Today is May Day — International Workers’ Day, a day of marches & rallies & protests led by immigrant workers across the country. And the first May Day of them all, back in 1886, was led by immigrant workers fighting for one of the most basic labor rights there is: the 8-hour day.
Thanks to their movement, overtime pay after 40 hours of work became a basic workplace standard.
But 132 years later, overtime is no longer a reality for hundreds of thousands of working people in our state. More and more of us are working more and more hours — but we're not getting paid for it. Pretty much all an employer has to do is call someone a manager and pay them a salary of at least $24,000 a year, and they can make them work as many hours as they feel like. Without any overtime pay at all.
The good news is that the Washington State Department of Labor & Industries has the power to write new rules to expand overtime protections, and that process is getting underway. It could have a huge impact on front-line managers and other underpaid salaried workers who don't get a dime for a single hour they work over the standard 40 a week. It could mean more money in their checks, more time in their lives, or a little bit of both.
It could be another extraordinary breakthrough for workers' rights in our state.
But you probably won’t be surprised to hear that the corporate lawyers and business lobbyists are already preparing to go to war to avoid having to respect people’s time. So we need to make sure the big business types aren’t the only ones in the room.
The people doing the work need to be heard and have a say in what this new policy could look like — and that’s what Working Washington is all about.
Overtime is such a key issue in labor history because the demand comes out of the basic reality that workers are human beings. We have families. We have communities. We have lives outside of work.
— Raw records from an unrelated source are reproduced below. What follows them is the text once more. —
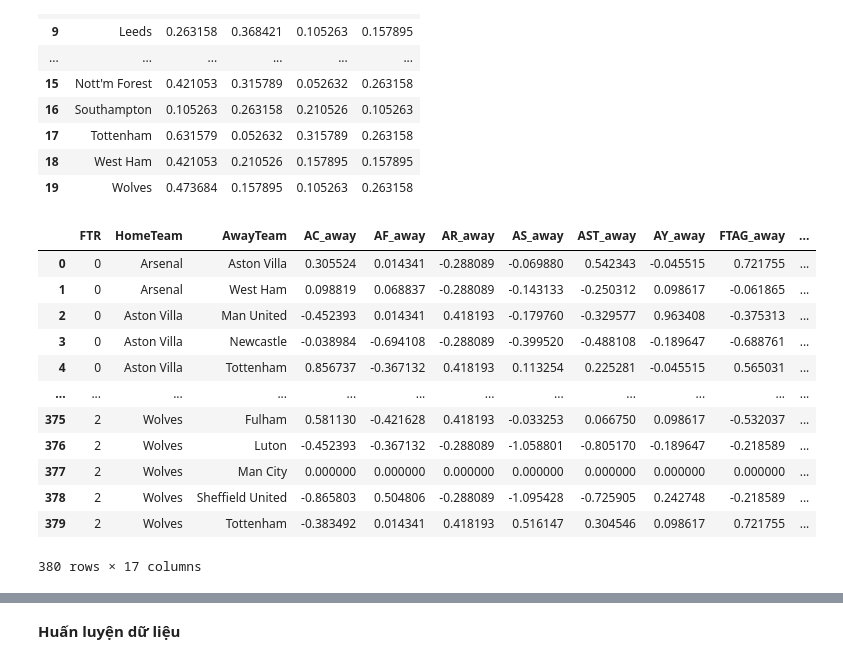
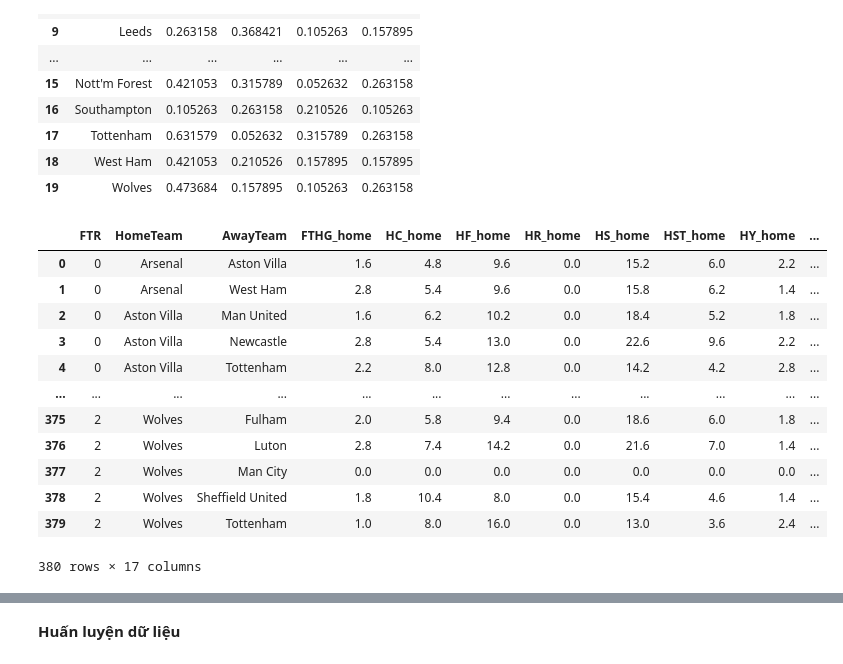
Before and after one commit to hoanghelloworld/match_football_prediction, a Jupyter notebook: train_models/EPL_train/all_models.ipynb, the cells around one changed output, grey strips where cells are left out. Saved outputs shown, nothing was run; the diff lists cells and outputs as text; code cells hidden in the pictures.

```diff
--- a/train_models/EPL_train/all_models.ipynb
+++ b/train_models/EPL_train/all_models.ipynb
@@ -6,7 +9,7 @@ import pandas as pd
 from data_processing import *
 # %%
 # Đọc file dữ liệu mùa giải hiện tại và chuyển vào dataframe
-df_saved_name = 'EPL23-24.csv'
+df_saved_name = '/workspaces/match_football_prediction/dulieuhuanluyen/EPL23-24.csv'
 df_ml = pd.read_csv(df_saved_name)  # Đọc file CSV vào dataframe df_ml
 df_ml
 # %% [output]
@@ -25,22 +28,7 @@ df_ml
 380 rows × 106 columns
 # %%
 # Điền giá trị 0 vào các ô bị thiếu
-df_ml = df_ml.fillna(0)  # Điền giá trị 0 vào các ô trống trong dataframe df_ml
-
-# Chọn các cột cần giữ lại
-columns_to_keep = ['Time', 'Div', 'Date', 'HomeTeam', 'AwayTeam', 'FTR', 'Referee', 'HTR']
-df_keep = df_ml[columns_to_keep]  # Tạo dataframe df_keep chứa các cột đã chọn
-
-# Chọn các cột cần chuẩn hóa
-columns_to_scale = [col for col in df_ml.columns if col not in columns_to_keep]
-df_scale = df_ml[columns_to_scale]  # Tạo dataframe df_scale chứa các cột cần chuẩn hóa
-
-# Chuẩn hóa các cột đã chọn
-scaled_np = preprocessing.scale(df_scale)  # Chuẩn hóa dữ liệu trong df_scale
-scaled_df = pd.DataFrame(scaled_np, columns=df_scale.columns)  # Tạo dataframe mới từ dữ liệu đã chuẩn hóa
-
-# Kết hợp các cột đã giữ lại và các cột đã chuẩn hóa
-data = pd.concat([df_keep, scaled_df], axis=1)  # Kết hợp df_keep và scaled_df
+data = df_ml.fillna(0)  # Điền giá trị 0 vào các ô trống trong dataframe df_ml
 
 # Chọn các cột mong muốn
 desired_columns = ['HomeTeam', 'AwayTeam', 'FTHG', 'FTAG', 'FTR', 'HS', 'AS', 'HST', 'AST', 'HF', 'AF', 'HC', 'AC', 'HY', 'AY', 'HR', 'AR']
@@ -110,42 +98,45 @@ last_season_stats
 # %%
 # Lấy danh sách các đội từ cột 'HomeTeam' trong dữ liệu
 teams = data['HomeTeam'].unique()
 # Chuẩn bị tập dữ liệu cho đội khách
+# prepare_dataset_away = prepare_dataset_away_l10m(data, teams) #train voi 10 tran truoc
 prepare_dataset_away = prepare_dataset_away_l5m(data, teams)
 # Điền các giá trị NaN bằng 0
 prepare_dataset_away = prepare_dataset_away.fillna(0)
 # Chuẩn bị tập dữ liệu cho đội nhà
+# prepare_dataset_away = prepare_dataset_away_l10m(data, teams) #train voi 10 tran truoc
 prepare_dataset_home = prepare_dataset_home_l5m(data, teams)
 # Điền các giá trị NaN bằng 0
 prepare_dataset_home = prepare_dataset_home.fillna(0)
 
 # Chuyển đổi cột 'FTR' thành dạng số (mã hóa)
-prepare_dataset_away['FTR'] = prepare_dataset_away['FTR'].astype('category').cat.codes
-prepare_dataset_home['FTR'] = prepare_dataset_home['FTR'].astype('category').cat.codes
+# prepare_dataset_away['FTR'] = prepare_dataset_away['FTR'].astype('category').cat.codes
+# prepare_dataset_home['FTR'] = prepare_dataset_home['FTR'].astype('category').cat.codes
 
 # Kết hợp hai dataframe lại thành một
-merged_df = pd.merge(prepare_dataset_away, prepare_dataset_home, on=['FTR', 'HomeTeam', 'AwayTeam'], suffixes=('_away', '_home'))
+merged_df = pd.merge(prepare_dataset_home,prepare_dataset_away, on=['FTR', 'HomeTeam', 'AwayTeam'], suffixes=('_away', '_home'))
 
 # Chọn các cột cần thiết từ dataframe đã kết hợp
-columns_away = ['AC_away', 'AF_away', 'AR_away', 'AS_away', 'AST_away', 'AY_away', 'FTAG_away']
+columns_away = ['FTAG_away','AC_away', 'AF_away', 'AR_away', 'AS_away', 'AST_away', 'AY_away']
 columns_home = ['FTHG_home', 'HC_home', 'HF_home', 'HR_home', 'HS_home', 'HST_home', 'HY_home']
-columns_to_group = ['FTR', 'HomeTeam', 'AwayTeam'] + columns_away + columns_home
+columns_to_group = ['FTR', 'HomeTeam', 'AwayTeam'] + columns_home+columns_away
 
 # Tạo dataframe mới và nhóm theo 'FTR', 'HomeTeam', 'AwayTeam'
 new_df = merged_df[columns_to_group].groupby(['FTR', 'HomeTeam', 'AwayTeam']).mean().reset_index()
+new_df['FTR'] = new_df['FTR'].astype('category').cat.codes
 new_df
 # %% [output]
-|  | FTR | HomeTeam | AwayTeam | AC_away | AF_away | AR_away | AS_away | AST_away | AY_away | FTAG_away | ... |
-| 0 | 0 | Arsenal | Aston Villa | 0.305524 | 0.014341 | -0.288089 | -0.069880 | 0.542343 | -0.045515 | 0.721755 | ... |
-| 1 | 0 | Arsenal | West Ham | 0.098819 | 0.068837 | -0.288089 | -0.143133 | -0.250312 | 0.098617 | -0.061865 | ... |
-| 2 | 0 | Aston Villa | Man United | -0.452393 | 0.014341 | 0.418193 | -0.179760 | -0.329577 | 0.963408 | -0.375313 | ... |
-| 3 | 0 | Aston Villa | Newcastle | -0.038984 | -0.694108 | -0.288089 | -0.399520 | -0.488108 | -0.189647 | -0.688761 | ... |
-| 4 | 0 | Aston Villa | Tottenham | 0.856737 | -0.367132 | 0.418193 | 0.113254 | 0.225281 | -0.045515 | 0.565031 | ... |
+|  | FTR | HomeTeam | AwayTeam | FTHG_home | HC_home | HF_home | HR_home | HS_home | HST_home | HY_home | ... |
+| 0 | 0 | Arsenal | Aston Villa | 1.6 | 4.8 | 9.6 | 0.0 | 15.2 | 6.0 | 2.2 | ... |
+| 1 | 0 | Arsenal | West Ham | 2.8 | 5.4 | 9.6 | 0.0 | 15.8 | 6.2 | 1.4 | ... |
+| 2 | 0 | Aston Villa | Man United | 1.6 | 6.2 | 10.2 | 0.0 | 18.4 | 5.2 | 1.8 | ... |
+| 3 | 0 | Aston Villa | Newcastle | 2.8 | 5.4 | 13.0 | 0.0 | 22.6 | 9.6 | 2.2 | ... |
+| 4 | 0 | Aston Villa | Tottenham | 2.2 | 8.0 | 12.8 | 0.0 | 14.2 | 4.2 | 2.8 | ... |
 | ... | ... | ... | ... | ... | ... | ... | ... | ... | ... | ... | ... |
-| 375 | 2 | Wolves | Fulham | 0.581130 | -0.421628 | 0.418193 | -0.033253 | 0.066750 | 0.098617 | -0.532037 | ... |
-| 376 | 2 | Wolves | Luton | -0.452393 | -0.367132 | -0.288089 | -1.058801 | -0.805170 | -0.189647 | -0.218589 | ... |
-| 377 | 2 | Wolves | Man City | 0.000000 | 0.000000 | 0.000000 | 0.000000 | 0.000000 | 0.000000 | 0.000000 | ... |
-| 378 | 2 | Wolves | Sheffield United | -0.865803 | 0.504806 | -0.288089 | -1.095428 | -0.725905 | 0.242748 | -0.218589 | ... |
-| 379 | 2 | Wolves | Tottenham | -0.383492 | 0.014341 | 0.418193 | 0.516147 | 0.304546 | 0.098617 | 0.721755 | ... |
+| 375 | 2 | Wolves | Fulham | 2.0 | 5.8 | 9.4 | 0.0 | 18.6 | 6.0 | 1.8 | ... |
+| 376 | 2 | Wolves | Luton | 2.8 | 7.4 | 14.2 | 0.0 | 21.6 | 7.0 | 1.4 | ... |
+| 377 | 2 | Wolves | Man City | 0.0 | 0.0 | 0.0 | 0.0 | 0.0 | 0.0 | 0.0 | ... |
+| 378 | 2 | Wolves | Sheffield United | 1.8 | 10.4 | 8.0 | 0.0 | 15.4 | 4.6 | 1.4 | ... |
+| 379 | 2 | Wolves | Tottenham | 1.0 | 8.0 | 16.0 | 0.0 | 13.0 | 3.6 | 2.4 | ... |
 380 rows × 17 columns
 # %%
```
Also changed, not shown: parts of 11 cells of this notebook, 8 other files.
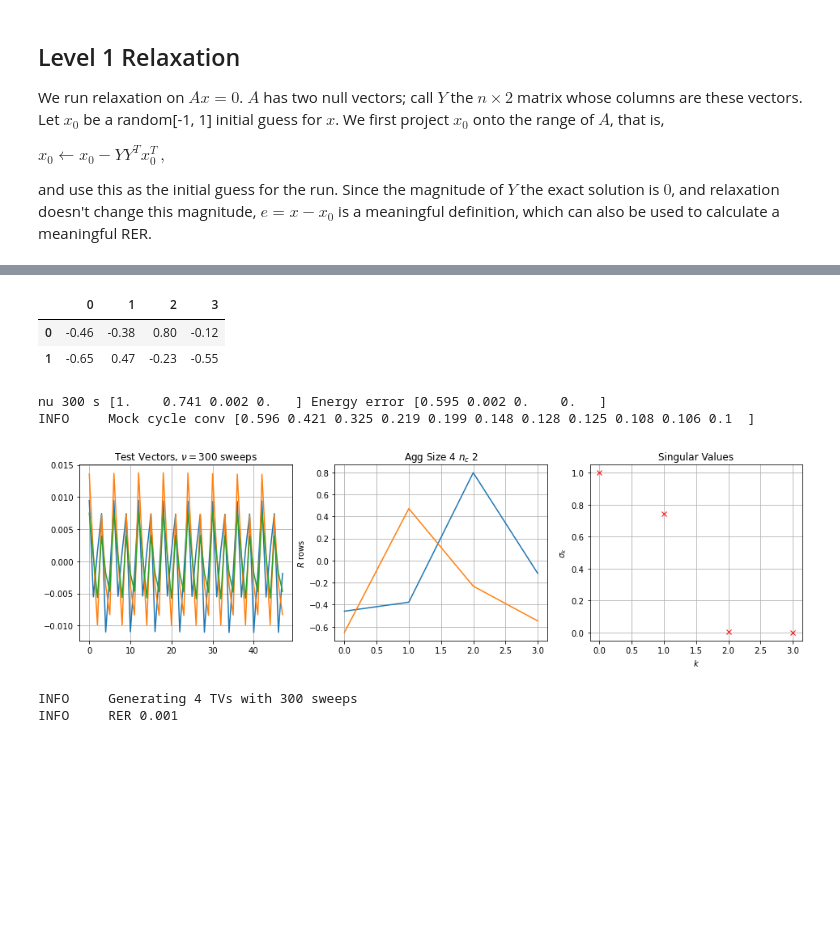
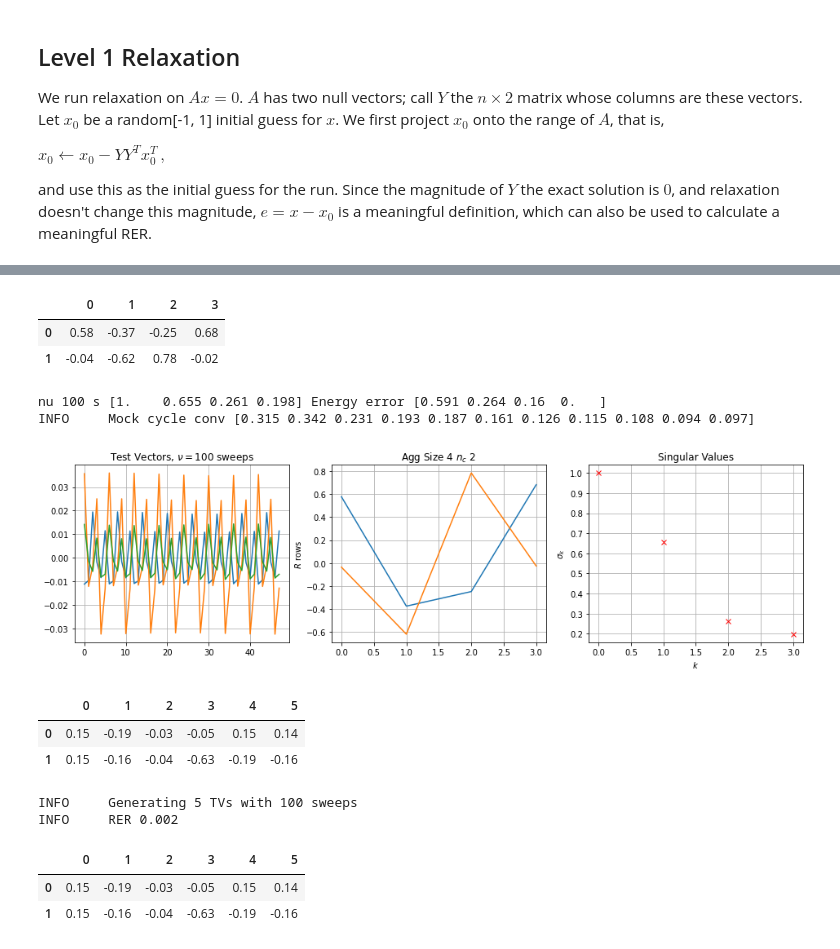
Before and after one commit to 436ahsan/Helmholtz, a Jupyter notebook: notebooks/helmholtz_repetitive_ptaq.ipynb, the cells around one changed output, grey strips where cells are left out. Saved outputs shown, nothing was run; the diff lists cells and outputs as text; code cells hidden in the pictures; blank space fills up the shorter version.

```diff
--- a/notebooks/helmholtz_repetitive_ptaq.ipynb
+++ b/notebooks/helmholtz_repetitive_ptaq.ipynb
@@ -183,7 +260,7 @@ for use_r_as_restriction, title in zip(coarsening_values, titles):
         #print("caliber", caliber)
 
         p = hm.setup.auto_setup.create_interpolation(
-            x, a, R, interpolation_method, aggregate_size=aggregate_size, nc=num_components,
+            x, a, R, level.location, domain_size, interpolation_method, aggregate_size=aggregate_size, nc=num_components,
             neighborhood=neighborhood, repetitive=repetitive, target_error=0.1,
             caliber=caliber, fit_scheme=fit_scheme, weighted=weighted)
         #print("p row sums", np.array(p.sum(axis=1)).flatten()[:5])
@@ -294,19 +372,19 @@ p = p_experiment[False][-1]
 # %% [markdown]
 #### $P^T A P$
 # %%
+# TODO(orenlivne): define error as (x-x0) projected onto range(a).
 nu = 3
-use_r_as_restriction = False
+use_r_as_restriction = True
 
-multilevel = hm.repetitive.locality.create_two_level_hierarchy(
-    kh, discretization, n, R, p, aggregate_size, num_components, use_r_as_restriction=use_r_as_restriction)
+m0 = hm.repetitive.locality.create_two_level_hierarchy_from_matrix(
+    level.a, level.location, R, p, aggregate_size, num_components, use_r_as_restriction=use_r_as_restriction)
 
-y, _ = hm.repetitive.locality.two_level_conv_factor(multilevel, nu, print_frequency=1,
-                                                    debug=False)
+y, _ = hm.repetitive.locality.two_level_conv_factor(m0, nu, print_frequency=1, debug=False)
 
 # Asymptotic vector.
 plt.title("Asymptotically Slowest Vector in Two-level Cycle({},0)".format(nu))
 y -= y.mean() # Remove zero component.
-e = y - multilevel[1].p.dot(multilevel[1].r.dot(y))
+e = y - m0[1].p.dot(m0[1].r.dot(y))
 plt.plot(y, label="x");
 plt.plot(e, label="x-PRx");
 plt.grid(True);
@@ -383,28 +435,13 @@ $x_0 \longleftarrow x_0 - Y Y^T x_0^T\,,$
 
 and use this as the initial guess for the run. Since the magnitude of $Y$ the exact solution is $0$, and relaxation doesn't change this magnitude, $e = x - x_0$ is a meaningful definition, which can also be used to calculate a meaningful RER.
 # %%
-m1 = multilevel.sub_hierarchy(1)
+m1 = m0.sub_hierarchy(1)
 level = m1.finest_level
 a = level.a
-lam, v = eig(a.todense())
-# If A is real, it has an orthogonal set of eigenvectors.
-print("A symmetry deviation", np.max(a - a.T))
+#lam, v = eig(a.todense())
+#np.real(lam)
 
-lam = np.real(lam)
-ind = np.argsort(np.abs(lam))
-lam = lam[ind]
-v = v[:, ind]
-y = v[:, :2]  # normalized, but may not be orthogonal.
-print("lam", lam[:10])
-print("Y^T Y coming out of eig()", np.real(y.T.dot(y)))
-
-# After Grahm-Schmidt, y is also real.
-y[:, 1] -= (y[:, 0].dot(y[:, 1])) * y[:, 0]
-y[:, 1] /= norm(y[:, 1])
-print("Y^T Y after Grahm-Schmidt", np.real(y.T.dot(y)))
-print("|imag(y)|", norm(np.imag(y)))
-y = np.real(y)
-print("A*y", norm(a.dot(y), axis=0))
-plt.plot(y[:, 0])
-plt.plot(y[:, 1])
-plt.title("Null space vectors");
+#y = hm.analysis.ideal.null_space(a, tol=1e-5)
+# plt.plot(y[:, 0])
+# plt.plot(y[:, 1])
+# plt.title("Null space vectors");
@@ -515,17 +475,24 @@ def plot_svd_coarsening_accuracy(level, num_sweeps: int, aggregate_size: int = 4
 # %%
 # #PCs revealed by relaxed vectors of increasing smoothness.
-plot_svd_coarsening_accuracy(level, 300, 4)
+plot_svd_coarsening_accuracy(level, 100, aggregate_size, num_components)
 # %% [output]
 |  | 0 | 1 | 2 | 3 |
-| 0 | -0.46 | -0.38 | 0.80 | -0.12 |
-| 1 | -0.65 | 0.47 | -0.23 | -0.55 |
+| 0 | 0.58 | -0.37 | -0.25 | 0.68 |
+| 1 | -0.04 | -0.62 | 0.78 | -0.02 |
-nu 300 s [1.    0.741 0.002 0.   ] Energy error [0.595 0.002 0.    0.   ]
-INFO     Mock cycle conv [0.596 0.421 0.325 0.219 0.199 0.148 0.128 0.125 0.108 0.106 0.1  ]
+nu 100 s [1.    0.655 0.261 0.198] Energy error [0.591 0.264 0.16  0.   ]
+INFO     Mock cycle conv [0.315 0.342 0.231 0.193 0.187 0.161 0.126 0.115 0.108 0.094 0.097]
-[figure, old version]
+[figure, new version]
+# %%
+pd.DataFrame(level.a.todense()[10:12, 8:14])
+# %% [output]
+|  | 0 | 1 | 2 | 3 | 4 | 5 |
+| 0 | 0.15 | -0.19 | -0.03 | -0.05 | 0.15 | 0.14 |
+| 1 | 0.15 | -0.16 | -0.04 | -0.63 | -0.19 | -0.16 |
 # %%
+ideal_tv = False # True
+num_examples = 5
 nu = num_sweeps_on_vectors if num_sweeps_on_vectors is not None else num_sweeps
 # Generate initial test vectors.
-level = m1[0]
 if ideal_tv:
     _LOGGER.info("Generating {} ideal TVs".format(num_examples))
     x, lam = hm.analysis.ideal.ideal_tv(level.a, num_examples)
@@ -535,5 +502,11 @@ else:
     _LOGGER.info("RER {:.3f}".format(norm(level.a.dot(x)) / norm(x)))
 x_log.append(x)
 # %% [output]
-INFO     Generating 4 TVs with 300 sweeps
-INFO     RER 0.001
+INFO     Generating 5 TVs with 100 sweeps
+INFO     RER 0.002
+# %%
+pd.DataFrame(level.a.todense()[10:12, 8:14])
+# %% [output]
+|  | 0 | 1 | 2 | 3 | 4 | 5 |
+| 0 | 0.15 | -0.19 | -0.03 | -0.05 | 0.15 | 0.14 |
+| 1 | 0.15 | -0.16 | -0.04 | -0.63 | -0.19 | -0.16 |
```
Also changed, not shown: parts of 40 cells of this notebook, 7 other files.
Our time deserves respect, too.
And that’s why there's something just so perfect about the slogan that arose sometime back around that original May Day: “8 hours for work, 8 hours for sleep, 8 hours for what we will.”
Let’s make that balance a reality again.